Adventurous Peru Tour - Wildlife, Wilderness & Wildwater
Spanning the arid plains of the Pacific coast, the towering peaks of the Andes and the verdant jungles of the Amazon Basin, Peru is steeped in traditions and customs that have endured for centuries. Although one of the continent’s well-trodden tourists trails, its stunning wealth of historical and cultural treasures means that Peru is always worth a second look…and it doesn’t take much to get off the beaten track, in true Wild Frontiers style. Its matchless landscapes encompass the world’s highest navigable lake, the spectacular scenery of the Colca Canyon and Machu Picchu, without doubt the finest and most important archaeological site in South America. Discovered by Hiram Bingham III in 1911, the World Heritage site of Machu Picchu is the jewel in Peru’s glittering crown of highlights. But the country can also boast the sand dunes of the Paracas Peninsula, the mysterious Nazca Lines and picturesque and historical Sacred Valley of the Incas. Then there are the Inca ruins and colonial elegance of Cusco, the rich wildlife of the Amazonian rainforest and the sheer majesty of Lake Titicaca. Here are the most adventurous Peru expeditions.

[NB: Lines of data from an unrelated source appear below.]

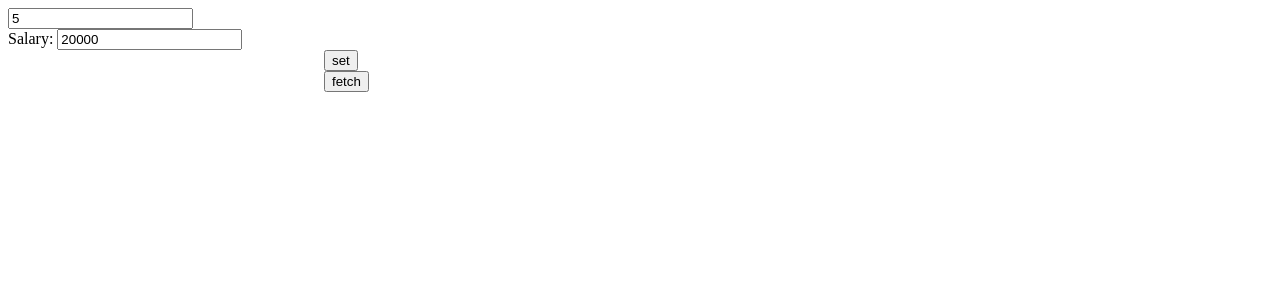
Repository: poobalan5397/corejava
Page: firstWebsite/src/main/webapp/CookiesDemo.html
The author's editor kept a copy of each file at every save. The page is drawn from the files as they stood at one save, then again after the next save.
The browser window is 1280 px wide. The pictures show the whole page.

Above is the page before, as saved 2022-05-25 10:42:44.

After the next save:
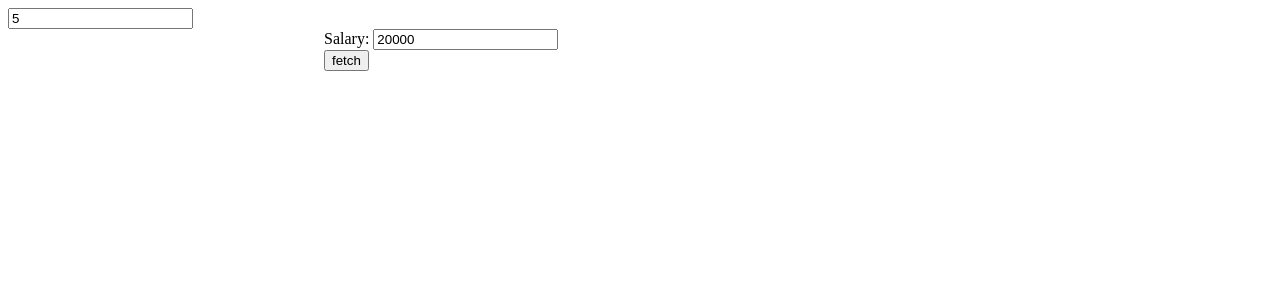
Saved 7 min 21 s later.
--- a/firstWebsite/src/main/webapp/CookiesDemo.html
+++ b/firstWebsite/src/main/webapp/CookiesDemo.html
@@ -2,7 +2,7 @@
 <html>
 <head>
 <meta charset="ISO-8859-1">
-<title>Global State</title>
+<title>cookiesDemo</title>
 </head>
 <body>
 	<div>
@@ -15,22 +15,22 @@ not be transfer fto the server because it is not part of
 	</div>
 	<form action="/firstWebsite/GlobalState?department=id&city=madurai"
 		method="post">
+
 		<div>
 			<div>
+			<div style="width: 50%; margin: 0 auto">
 				<label for='salary'>Salary:</label> <input type=text name='salary'
-					id='salary' value="20000" />
+					id='salary' value="20000">
 				<!-- salary and submit -->
 			</div>
 			<div style="width: 50%; margin: 0 auto">
-				<input type="hidden" value="50000" name="bonus" id="bonus" />
+				<input type="hidden" value="50000" name="bonus" id="bonus">
 				<!--  -->
-			</div>
-			<div style="width: 50%; margin: 0 auto">
-				<input type="submit" value="set" name="submit">
 			</div>
 			<div style="width: 50%; margin: 0 auto">
 				<input type="submit" value="fetch" name="submit">
 			</div>
+
 		</div>
 	</form>
 </body>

Embark on a Whitewater Rafting Excursion on Rio Tambopata
This unique jungle expedition takes you on a 9-day immersive experience and allows you to indulge in the range of whitewater rapids on the Tambopata River. Start at Lake Titicaca and drive to the cloud forest to put the boats in. Then it is big water all the way, until the boat drifts into the wildlife-rich rainforest regions of the lower Tambopata river.From the shores of Lake Titicaca, the Tambopata River courses through unspoilt uninhabited Amazon rainforest, challenging you with some exciting Grade III and IV rapids. But consider where you are spending your days and nights, in one of the richest ecosystems on the planet. Home to 800 species of birds, 1200 species of butterflies, 200 species of mammals and 10,000 species of plants, this dense jungle will stimulate all your senses with its diversity of flora and fauna. You will spend your evenings falling asleep to the wild orchestra of sounds, from the steady buzz of insects and grasshoppers, the rhythmical beat of woodpeckers, interspersed with the unique cries and whoops of the birds overhead.

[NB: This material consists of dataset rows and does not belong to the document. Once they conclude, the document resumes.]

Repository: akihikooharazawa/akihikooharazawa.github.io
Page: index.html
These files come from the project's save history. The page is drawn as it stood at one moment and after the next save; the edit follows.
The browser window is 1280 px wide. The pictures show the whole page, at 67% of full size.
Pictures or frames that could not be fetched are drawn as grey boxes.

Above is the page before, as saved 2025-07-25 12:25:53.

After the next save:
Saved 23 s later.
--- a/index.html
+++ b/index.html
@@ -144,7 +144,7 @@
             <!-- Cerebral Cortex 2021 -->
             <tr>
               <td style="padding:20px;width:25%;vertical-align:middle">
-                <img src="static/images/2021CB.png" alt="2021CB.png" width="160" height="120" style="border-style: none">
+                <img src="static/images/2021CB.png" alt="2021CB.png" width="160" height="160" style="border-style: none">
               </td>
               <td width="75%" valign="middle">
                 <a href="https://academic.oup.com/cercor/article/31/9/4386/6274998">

Search for Spider Monkeys, Tapirs, and Colorful Birds en route to your Camp
In the morning, you wake to the sound of a herd of peccaries sifting through the forest. These wild pigs grow to over four feet long and can weigh nearly 90 pounds. They search the underbrush for insects, seeds, roots, and fruits. After breakfast, you board the raft and continue down the river, edging closer into the Amazon Rainforest. The Tambopata River travels 250 miles across southeastern Peru and into northwestern Bolivia. The scenery along the banks begins to change as the river narrows, increasing the character of the rapids.The banks act like a flume, causing the water to speed over the undulating boulders and rocks. You grab tight to your paddle and row with your guide, feeling the cool water splash onto your cheeks and hands as you navigate the class IV rapids. The sound of crashing water echoes against the bordering walls and your heart pounds with excitement long after the rapids end. You put the paddle back on your lap and your guide points into the trees at a troop of grazing spider monkeys. They grow up to 35 inches long and use their prehensile tail to help balance as they swing across branches or reach for berries and nuts at the far ends of the tree.
Explore Wildlife in Search of River Otters and Jaguars

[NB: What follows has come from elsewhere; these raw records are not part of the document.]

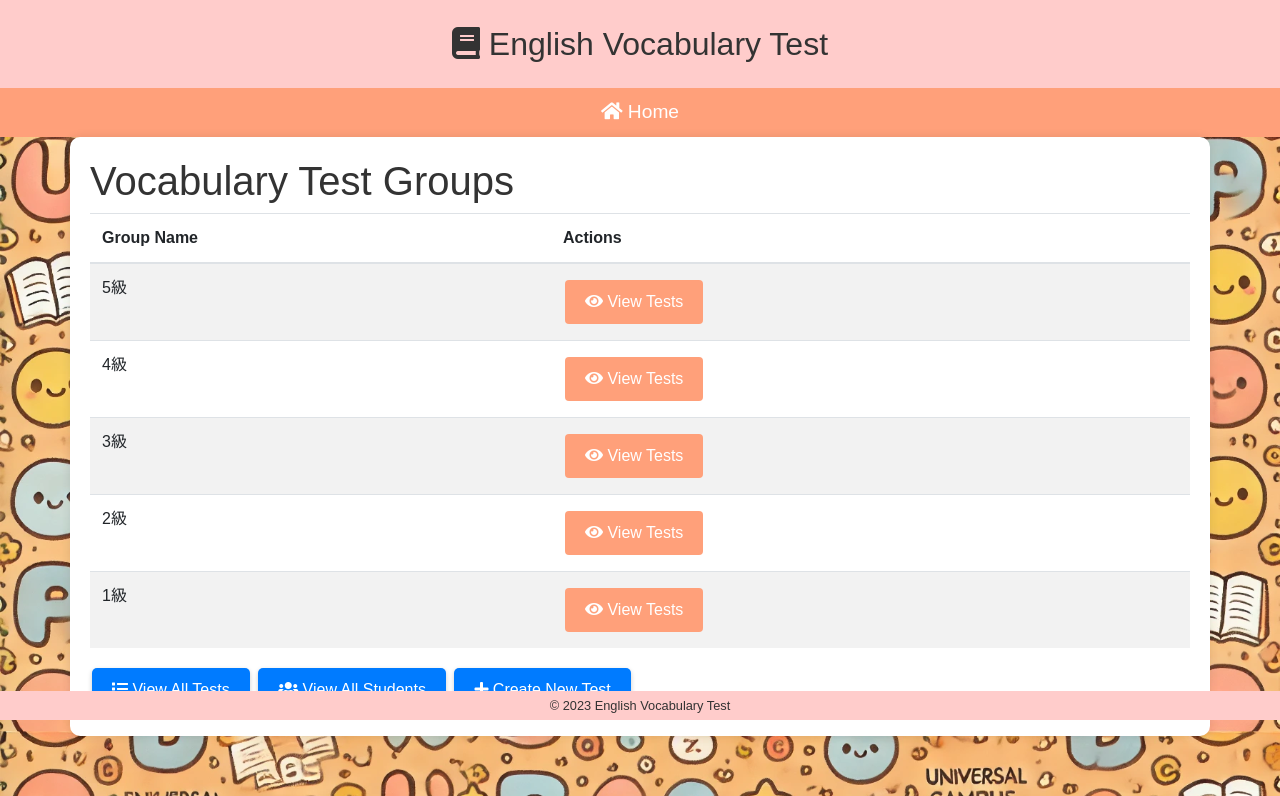
Repository: YamatoGH/testapp
Page: http://localhost/
These files come from the project's save history. The page is drawn as it stood at one moment and after the next save; the edit follows.
The browser window is 1280 px wide. The pictures show the whole page.
Backgrounds fixed to the window are drawn as part of the page. The page is served by the project's application, run on Django 5.2 (manage.py). Other server files are loaded and not shown. The page reads the database file committed with the project.

Above is the page before, as saved 2024-07-21 11:06:18.

### testapp/templates/testapp/home.html
{% extends "testapp/base.html" %}

{% block title %}Home{% endblock %}

{% block content %}
<h1>Vocabulary Test Groups</h1>
<table class="table table-striped table-hover">
    <thead>
        <tr>
            <th>Group Name</th>
            <th>Actions</th>
        </tr>
    </thead>
    <tbody>
        {% for group in groups %}
        <tr>
            <td>{{ group.name }}</td>
            <td><a href="{% url 'group_tests' group.id %}" class="btn btn-custom"><i class="fas fa-eye"></i> View Tests</a></td>
        </tr>
        {% endfor %}
    </tbody>
</table>

<!-- すべてのテストを表示するボタン -->
<a href="{% url 'all_tests' %}" class="btn btn-custom all-tests-button"><i class="fas fa-list"></i> View All Tests</a>

<!-- すべての生徒を表示するボタン -->
<a href="{% url 'student_list' %}" class="btn btn-custom view-all-students-button"><i class="fas fa-users"></i> View All Students</a>

<!-- 新しいテストを作成するボタン -->
<a href="{% url 'create_test' %}" class="btn btn-custom create-test-button"><i class="fas fa-plus"></i> Create New Test</a>

{% endblock %}

### testapp/templates/testapp/base.html
<!DOCTYPE html>
<html>
<head>
    {% load static %}
    <title>{% block title %}English Vocabulary Test{% endblock %}</title>
    <link rel="stylesheet" href="https://stackpath.bootstrapcdn.com/bootstrap/4.3.1/css/bootstrap.min.css">
    <link rel="stylesheet" href="https://cdnjs.cloudflare.com/ajax/libs/font-awesome/5.15.3/css/all.min.css">
    <link rel="stylesheet" type="text/css" href="{% static 'testapp/css/style.css' %}">
</head>
<body>
    <header>
        <i class="fas fa-book"></i> English Vocabulary Test
    </header>
    <nav>
        <a href="{% url 'home' %}"><i class="fas fa-home"></i> Home</a>
    </nav>
    <div class="container">
        {% block content %}{% endblock %}
    </div>
    <footer>
        &copy; 2023 English Vocabulary Test
    </footer>
</body>
<script>
    document.addEventListener("DOMContentLoaded", function() {
        var coll = document.getElementsByClassName("collapsible");
        for (var i = 0; i < coll.length; i++) {
            coll[i].addEventListener("click", function() {
                this.classList.toggle("active");
                var content = this.nextElementSibling;
                if (content.style.display === "block") {
                    content.style.display = "none";
                } else {
                    content.style.display = "block";
                }
            });
        }
    });
</script>
</html>

### testapp/models.py
from django.db import models

class Group(models.Model):
    name = models.CharField(max_length=100)

    def __str__(self):
        return self.name

class Test(models.Model):
    title = models.CharField(max_length=100)
    description = models.TextField(null=True, blank=True)
    words = models.ManyToManyField('Word', blank=True)
    group = models.ForeignKey(Group, on_delete=models.CASCADE, related_name='tests', null=True, blank=True)

    def __str__(self):
        return self.title

class Word(models.Model):
    word = models.CharField(max_length=100)
    meaning = models.CharField(max_length=255)

    def __str__(self):
        return self.word

class Student(models.Model):
    name = models.CharField(max_length=100)

    def __str__(self):
        return f"{self.name} "

### testapp/views.py
import csv
import pandas as pd
from django.shortcuts import render, redirect, get_object_or_404
from django.forms import formset_factory
from .forms import TestForm, WordForm
from .models import Word, Test, Group, Student
import random

def create_test(request):
    WordFormSet = formset_factory(WordForm, extra=1)
    if request.method == 'POST':
        form = TestForm(request.POST, request.FILES)
        formset = WordFormSet(request.POST, prefix='words')
        if form.is_valid() and formset.is_valid():
            test = form.save(commit=False)
            test.save()
            for word_form in formset:
                word = word_form.cleaned_data.get('word')
                meaning = word_form.cleaned_data.get('meaning')
                if word and meaning:
                    word_obj, created = Word.objects.get_or_create(word=word, meaning=meaning)
                    test.words.add(word_obj)
            if 'file' in request.FILES:
                file = request.FILES['file']
                if file.name.endswith('.csv'):
                    reader = csv.reader(file.read().decode('utf-8').splitlines())
                    for row in reader:
                        if len(row) == 2:
                            word, meaning = row
                            word_obj, created = Word.objects.get_or_create(word=word.strip(), meaning=meaning.strip())
                            test.words.add(word_obj)
                elif file.name.endswith('.xlsx'):
                    df = pd.read_excel(file)
                    for _, row in df.iterrows():
                        if len(row) >= 2:
                            word, meaning = row[0], row[1]
                            word_obj, created = Word.objects.get_or_create(word=word.strip(), meaning=meaning.strip())
                            test.words.add(word_obj)
            return redirect('home')
    else:
        form = TestForm()
        formset = WordFormSet(prefix='words')
    return render(request, 'testapp/create_test.html', {'form': form, 'formset': formset})

def all_tests(request):
    tests = Test.objects.all()
    return render(request, 'testapp/all_tests.html', {'tests': tests})

def group_tests(request, group_id):
    group = get_object_or_404(Group, id=group_id)
    tests = group.tests.all()  # 'tests' は 'related_name' に基づく
    return render(request, 'testapp/group_tests.html', {'group': group, 'tests': tests})

def home(request):
    groups = Group.objects.all()
    return render(request, 'testapp/home.html', {'groups': groups})

def test_detail(request, test_id):
    test = get_object_or_404(Test, id=test_id)
    words = test.words.all()
    return render(request, 'testapp/test_detail.html', {'test': test, 'words': words})

def print_test(request, test_id, start_index, end_index, shuffle):
    test = get_object_or_404(Test, id=test_id)
    words = list(test.words.all())
    if shuffle == 'yes':
        random.shuffle(words)
    words = words[start_index:end_index]
    return render(request, 'testapp/print_test.html', {'test': test, 'words': words})

def print_test_with_answers(request, test_id, start_index, end_index, shuffle):
    test = get_object_or_404(Test, id=test_id)
    words = list(test.words.all())
    if shuffle == 'yes':
        random.shuffle(words)
    words = words[start_index:end_index]
    return render(request, 'testapp/print_test_with_answers.html', {'test': test, 'words': words})

def student_list(request):
    students = Student.objects.all()
    return render(request, 'testapp/student_list.html', {'students': students})

### vocab_test/urls.py
"""
URL configuration for vocab_test project.

The `urlpatterns` list routes URLs to views. For more information please see:
    https://docs.djangoproject.com/en/5.0/topics/http/urls/
Examples:
Function views
    1. Add an import:  from my_app import views
    2. Add a URL to urlpatterns:  path('', views.home, name='home')
Class-based views
    1. Add an import:  from other_app.views import Home
    2. Add a URL to urlpatterns:  path('', Home.as_view(), name='home')
Including another URLconf
    1. Import the include() function: from django.urls import include, path
    2. Add a URL to urlpatterns:  path('blog/', include('blog.urls'))
"""
from django.contrib import admin
from django.urls import include, path

urlpatterns = [
    path('admin/', admin.site.urls),
    path('', include('testapp.urls')),
]

### testapp/urls.py
from django.conf import settings
from django.conf.urls.static import static
from django.urls import path
from . import views

urlpatterns = [
    path('', views.home, name='home'),
    path('test/<int:test_id>/', views.test_detail, name='test_detail'),
    path('print-test/<int:test_id>/<int:start_index>/<int:end_index>/<str:shuffle>/', views.print_test, name='print_test'),
    path('print-test-with-answers/<int:test_id>/<int:start_index>/<int:end_index>/<str:shuffle>/', views.print_test_with_answers, name='print_test_with_answers'),
    path('create-test/', views.create_test, name='create_test'),
    path('group-tests/<int:group_id>/', views.group_tests, name='group_tests'),
    path('all-tests/', views.all_tests, name='all_tests'),
    path('students/', views.student_list, name='student_list'),
]

if settings.DEBUG:
    urlpatterns += static(settings.STATIC_URL, document_root=settings.STATIC_ROOT)

### testapp/static/testapp/css/style.css
body {
    font-family: 'Comic Sans MS', cursive, sans-serif;
    background-color: #f0f8ff;
    color: #333;
    margin: 0;
    padding: 0;
    background-image: url('/static/testapp/images/background.jpg'); /* ここに背景画像のURLを入力 */
    background-size: cover;
    background-repeat: no-repeat;
    background-attachment: fixed; /* 背景画像を固定 */
    display: flex;
    flex-direction: column;
    min-height: 100vh;
}

header {
    background-color: #ffcccb;
    padding: 20px;
    text-align: center;
    font-size: 2em;
    color: #333;
}

nav {
    background-color: #ffa07a;
    padding: 10px;
    text-align: center;
}

nav a {
    margin: 0 15px;
    color: #fff;
    text-decoration: none;
    font-size: 1.2em;
}

nav a:hover {
    text-decoration: underline;
}

.container {
    flex: 1;  /* Main content will take all available space */
    padding: 20px;
    background-color: rgba(255, 255, 255, 1.0);
    border-radius: 10px;
    box-shadow: 0 0 10px rgba(0, 0, 0, 0.1);
    margin-bottom: 60px;  /* Add some space at the bottom to avoid overlap with the footer */
}

footer {
    background-color: #ffcccb;
    padding: 5px;  /* Adjusted padding */
    text-align: center;
    font-size: 0.8em;  /* Adjusted font size */
    position: fixed;
    width: 100%;
    bottom: 0;
}

.btn-custom {
    background-color: #ffa07a;
    border: none;
    color: white;
    padding: 10px 20px;
    text-align: center;
    text-decoration: none;
    display: inline-block;
    font-size: 16px;
    margin: 4px 2px;
    transition-duration: 0.4s;
    cursor: pointer;
}

.btn-custom:hover {
    background-color: white;
    color: black;
    border: 2px solid #ffa07a;
}

.collapsible {
    cursor: pointer;
    padding: 10px;
    width: 100%;
    border: none;
    text-align: center;
    outline: none;
    font-size: 1em;
}

.active, .collapsible:hover {
    background-color: #ddd;
}

.collapsible-content {
    display: none;
    overflow: hidden;
    padding: 0 10px;
}

.fixed-buttons {
    position: fixed;
    bottom: 20px;
    right: 20px;
    display: flex;
    gap: 20px;
}

.all-tests-button, .create-test-button, .view-all-students-button {
    background-color: #007bff;
    color: white;
    padding: 10px 20px;
    border-radius: 5px;
    text-decoration: none;
    box-shadow: 0 2px 5px rgba(0,0,0,0.2);
    transition: background-color 0.3s ease;
    z-index: 1000;  /* Ensure buttons are above other content */
}

.all-tests-button:hover, .create-test-button:hover, .view-all-students-button:hover {
    background-color: #0056b3;
}

### db.sqlite3 (the tables this page reads, as SQL)
CREATE TABLE "testapp_group" ("id" integer NOT NULL PRIMARY KEY AUTOINCREMENT, "name" varchar(100) NOT NULL);
INSERT INTO "testapp_group" VALUES
(3, '5級'),
(5, '4級'),
(6, '3級'),
(7, '2級'),
(8, '1級');

After the next save:
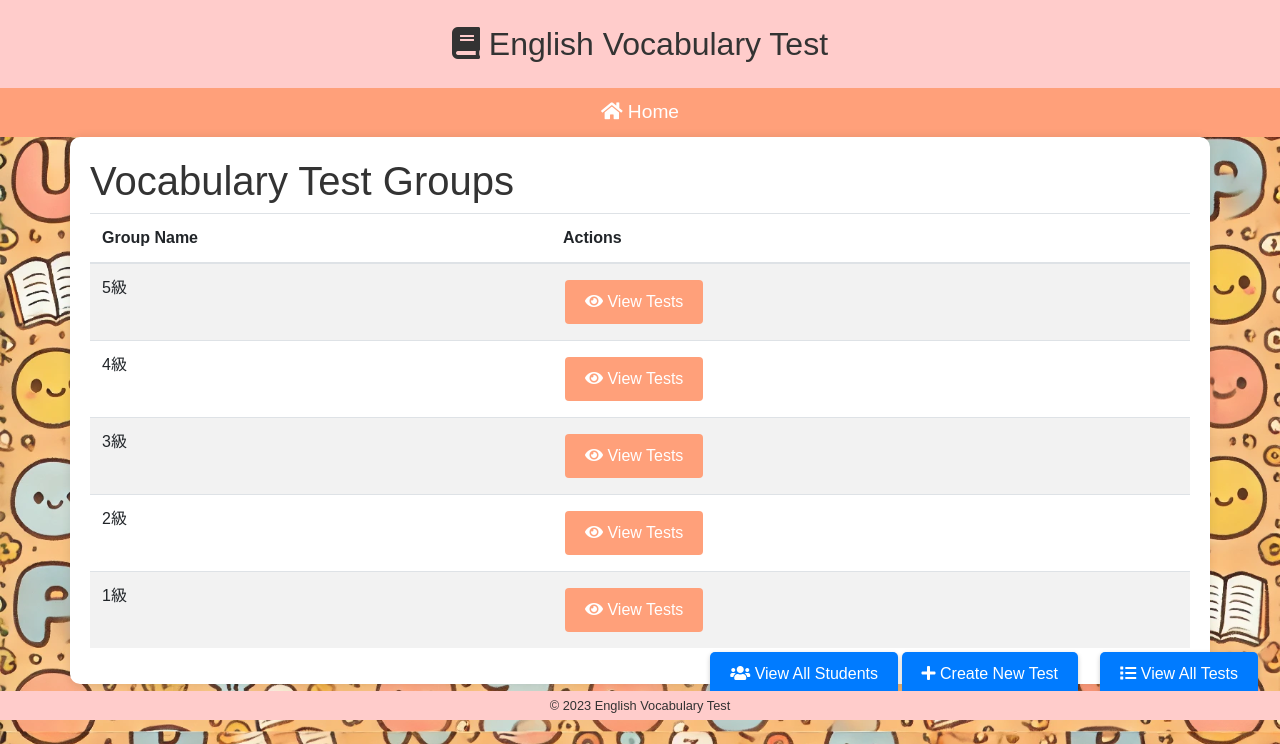
Saved 20 s later.
--- a/testapp/static/testapp/css/style.css
+++ b/testapp/static/testapp/css/style.css
@@ -106,6 +106,8 @@ footer {
 }
 
 .all-tests-button, .create-test-button, .view-all-students-button {
+    position: fixed;
+    bottom: 20px;
     background-color: #007bff;
     color: white;
     padding: 10px 20px;
@@ -113,9 +115,20 @@ footer {
     text-decoration: none;
     box-shadow: 0 2px 5px rgba(0,0,0,0.2);
     transition: background-color 0.3s ease;
-    z-index: 1000;  /* Ensure buttons are above other content */
 }
 
 .all-tests-button:hover, .create-test-button:hover, .view-all-students-button:hover {
     background-color: #0056b3;
 }
+
+.all-tests-button {
+    right: 20px;
+}
+
+.create-test-button {
+    right: 200px; /* 調整可能な距離 */
+}
+
+.view-all-students-button {
+    right: 380px; /* Adjust as needed */
+}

Tambopata Nature Reserve is home to 13 endangered species, including the harpy eagle, ocelot, and jaguar. Before returning to the raft, your guide leads you into the rainforest terrain where he has heard whispers of a jaguar sighting. Your heart pounds with excitement and fear of the possibility of seeing the large, powerful wild cat in person. Jaguars can grow up to seven feet long and weigh 220 pounds, making them the largest cat species in the Americas. The jaguar is a capable swimmer and often rests near a water source where it can drink or hunt, so the chance of catching a glimpse of one is greater here on the river. You do not find the cat, but your guide points to fresh prints measuring nearly five inches wide, giving you an exciting image of how large the cat can grow. Once again, you board the raft and continue your journey deeper into the jungle terrain. When the rapids appear, the whitewater splashes against the hull and sides of the raft. You paddle hard with the current and travel over the class III and class IV rapids populating the Tambopata River along the Amazon Basin. When the water is calm, you scour the trees and riverbanks in search of more wildlife, enjoying the intermittent meetings with the natural splendor of the rainforest. With over 900 different species of birds and more than 1,200 types of butterflies, floating quietly along the water offers a spectacular panorama of colors bursting from the landscape.